- The House of Lords is the upper chamber of the UK parliament and complements the work of the elected House of Commons.
- Unlike the House of Commons, it is undemocratic, as its members aren’t elected and serve for life.
- The House of Lords has three types of members: the bishops, the hereditary peers, and the life peers.
- Bishops: The House of Lords includes 26 bishops from the Church of England, known as the Lords Spiritual.
- Hereditary peers: As of the House of Lords Act 1999, only 92 hereditary peers remain by election within the House of Lords.
- Life peers: The majority of members are now life peers appointed through the Life Peerages Act 1958.
- The Lords share the responsibility of making and shaping laws with the House of Commons.
- They hold government to account and contribute expertise to various topics through its committee system.
- The House of Lords has been the subject of long-term debate for reform or even abolishment to make it a fully elected chamber.
- The most significant recent reform was the House of Lords Act 1999, passed by the Labour government, which removed most hereditary peers from the house.

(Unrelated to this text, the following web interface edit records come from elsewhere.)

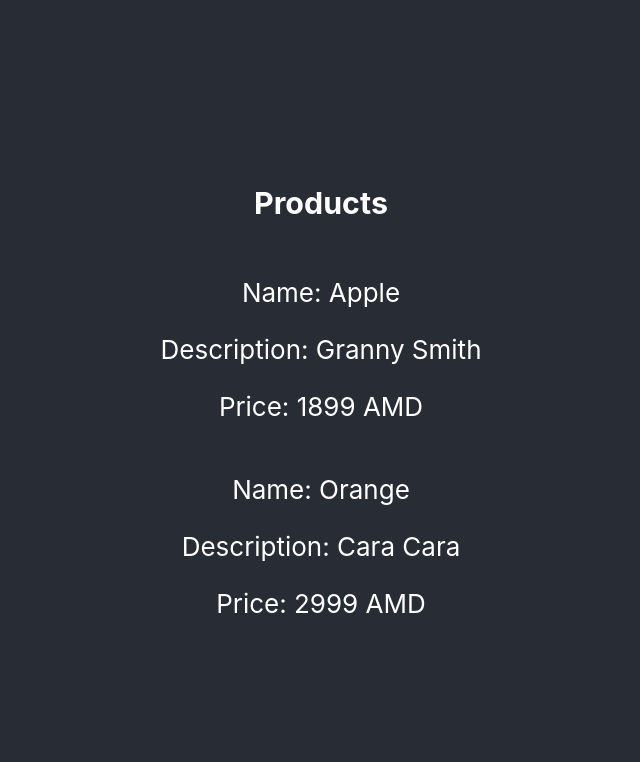
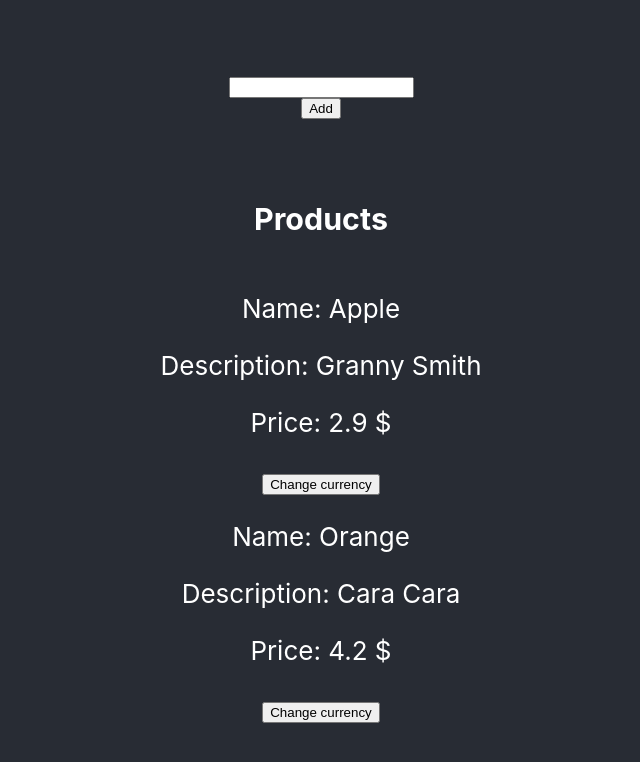
Before and after one commit to davobaghoyan/myFirstRact.js, a React (Create React App) app: page / in a window 1280 px wide. Shown: the top 762 px of the page, without its empty margins (319-959 px from the left). Built offline with nearby package versions, Linux system fonts and the light colour scheme.

Commit message:
Homework 6,7,8

```diff
--- a/src/App.js
+++ b/src/App.js
@@ -1,17 +1,20 @@
 import './App.css';
 import {Product} from './Product'
+import { ToDo } from './Homework_8/toDo';
+
 
 function App() {
   return (
     <div className="App">
       <header className="App-header">
+      <ToDo />
       <h3>Products</h3>
       <Product name = "Apple"
       descriptionText = "Granny Smith"
-      price = {1899}/>
+      amount = {2.9}/>
       <Product name = "Orange"
       descriptionText = "Cara Cara"
-      price = {2999}/>
+      amount = {4.2}/>
       </header>
     </div>
   );
--- /dev/null
+++ b/src/Homework_7/Price.js
@@ -0,0 +1,37 @@
+import React, {Component} from 'react';
+
+
+class Price extends Component{
+    constructor(props){
+super(props);
+this.state = {
+currency:  "$",
+amount : this.props.amount
+
+}
+    }
+
+handleCurrencyChange = () =>{
+    let nextCurrency = this.state.currency === "$"? "֏" : "$";
+    let nextAmount = nextCurrency === "$"?parseFloat(this.state.amount/522) : parseFloat(this.state.amount * 522);
+
+
+    this.setState({
+      currency: nextCurrency,
+      amount: nextAmount
+        }
+
+    )
+}
+
+    render(){
+        return(
+            <>
+            <p>Price: {this.state.amount} {this.state.currency}</p>
+            <button onClick = {this.handleCurrencyChange} >Change currency</button>
+            </>
+        )
+    }
+}
+
+export {Price};
--- /dev/null
+++ b/src/Homework_8/toDo.js
@@ -0,0 +1,37 @@
+import React, { Component } from "react";
+
+
+class ToDo extends Component{
+
+    state = {
+        inputValue: " ",
+        tasks: []
+    }
+handleChange = (event) => {
+this.setState({
+    inputValue: event.target.value
+}
+);
+};
+
+handleClick = () => {
+this.setState({
+    tasks: [...this.state.tasks, this.state.inputValue],
+    inputValue: ' '
+})
+
+}
+
+render(){
+        return(
+            <>
+            <input value = {this.state.inputValue} type = "text" onChange = {this.handleChange}/>
+            <button onClick = {this.handleClick}>Add</button>
+          <ol>  {this.state.tasks.map((item, index) => <li key = {index}>{item}</li>)}</ol>
+            </>
+        )
+        }
+    }
+
+
+export {ToDo};
--- a/src/Price.js
+++ /dev/null
@@ -1,13 +0,0 @@
-import React, {Component} from 'react';
-
-
-class Price extends Component{
-
-    render(){
-        return(
-            <p>Price: {this.props.price} AMD</p>
-        )
-    }
-}
-
-export {Price};
--- a/src/Product.js
+++ b/src/Product.js
@@ -1,16 +1,16 @@
 import React, {Component} from 'react';
 import {Name} from './Name';
 import { Description } from "./Description";
-import { Price } from "./Price";
+import { Price } from "./Homework_7/Price";
 
 class Product extends Component{
 
     render(){
         return(
-            <div color = 'red'>
+            <div>
             <Name name = {this.props.name}/>
-            <Description descriptionText = {this.props.descriptionText}/>
-            <Price price = {this.props.price} />
+            <Description descriptionText = {this.props.descriptionText} />
+            <Price amount = {this.props.amount} />
             </div>
         )
     }
```
Also changed, not shown: 2 other files (tests, documents, lock files or other folders).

Remember, while the House of Lords has been criticised as being undemocratic due to unelected membership, it does play a key role in the UK’s law-making process and upholds significant legislative and deliberative functions.